CDL holders can be disqualified for driving under the influence of drugs or alcohol in a personal vehicle.
Changes to the rule governing commercial driver’s licenses will make obtaining and keeping the credentials more difficult for some truckers.
The changes, which go into effect Sept. 30, allow the Federal Motor Carrier Safety Administration greater latitude in revoking licenses and disqualifying drivers. Under the changes, which were mandated as part of the Motor Carrier Safety Improvement Act of 1999, the FMCSA can now disqualify CDL holders:
- who violate drug- and alcohol-related traffic laws while operating an automobile;
- who drive a truck after their CDL is revoked, suspended or canceled;
- who cause a fatality through negligent or criminal operation of a truck.
Other rule changes are to definitions. A serious traffic violation now includes drivers who fail to obtain a CDL but drive a truck anyway; driving a truck without a CDL in the driver’s possession; and operating a truck without the correct credentials for the vehicle being driven or type of cargo being transported.
Perhaps the biggest change, though, is one that allows the FMCSA’s chief safety officer to disqualify, on an emergency basis, CDL drivers who pose an “imminent hazard.”
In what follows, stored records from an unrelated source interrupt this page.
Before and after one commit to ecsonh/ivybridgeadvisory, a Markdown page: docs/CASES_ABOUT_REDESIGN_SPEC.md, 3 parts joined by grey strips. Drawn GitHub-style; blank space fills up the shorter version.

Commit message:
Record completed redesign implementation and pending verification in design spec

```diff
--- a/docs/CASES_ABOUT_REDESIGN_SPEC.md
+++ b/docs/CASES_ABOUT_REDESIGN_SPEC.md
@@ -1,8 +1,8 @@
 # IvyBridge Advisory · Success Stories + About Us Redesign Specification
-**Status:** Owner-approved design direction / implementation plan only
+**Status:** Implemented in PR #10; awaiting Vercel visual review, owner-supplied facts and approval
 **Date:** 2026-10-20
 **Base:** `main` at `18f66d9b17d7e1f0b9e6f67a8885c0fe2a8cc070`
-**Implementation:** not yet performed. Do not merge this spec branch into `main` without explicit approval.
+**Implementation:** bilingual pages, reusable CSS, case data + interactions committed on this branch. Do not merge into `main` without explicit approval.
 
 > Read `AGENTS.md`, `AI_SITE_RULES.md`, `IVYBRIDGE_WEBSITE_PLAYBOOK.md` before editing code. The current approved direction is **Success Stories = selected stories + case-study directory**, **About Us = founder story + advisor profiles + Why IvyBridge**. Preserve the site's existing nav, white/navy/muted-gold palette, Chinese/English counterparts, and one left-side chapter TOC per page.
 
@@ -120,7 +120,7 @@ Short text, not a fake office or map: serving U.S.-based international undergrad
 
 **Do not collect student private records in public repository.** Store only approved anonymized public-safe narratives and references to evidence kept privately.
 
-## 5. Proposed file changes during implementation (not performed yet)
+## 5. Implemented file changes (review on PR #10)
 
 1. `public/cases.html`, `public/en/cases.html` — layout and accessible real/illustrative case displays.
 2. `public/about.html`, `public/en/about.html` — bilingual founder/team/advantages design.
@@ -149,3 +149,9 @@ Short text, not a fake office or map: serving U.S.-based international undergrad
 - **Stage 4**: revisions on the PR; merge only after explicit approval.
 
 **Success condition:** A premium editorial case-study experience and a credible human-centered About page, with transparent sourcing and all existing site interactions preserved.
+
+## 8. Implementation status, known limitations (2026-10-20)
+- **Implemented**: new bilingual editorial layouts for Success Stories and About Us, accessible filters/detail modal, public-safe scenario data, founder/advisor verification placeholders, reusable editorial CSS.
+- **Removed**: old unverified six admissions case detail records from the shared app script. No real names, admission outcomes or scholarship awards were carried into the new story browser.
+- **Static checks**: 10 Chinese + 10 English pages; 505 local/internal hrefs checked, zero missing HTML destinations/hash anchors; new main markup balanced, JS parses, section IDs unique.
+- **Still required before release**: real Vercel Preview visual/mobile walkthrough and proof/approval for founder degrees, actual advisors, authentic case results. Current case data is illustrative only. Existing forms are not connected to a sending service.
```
The final rule can be viewed on the FMCSA website (www.fmcsa.dot.gov).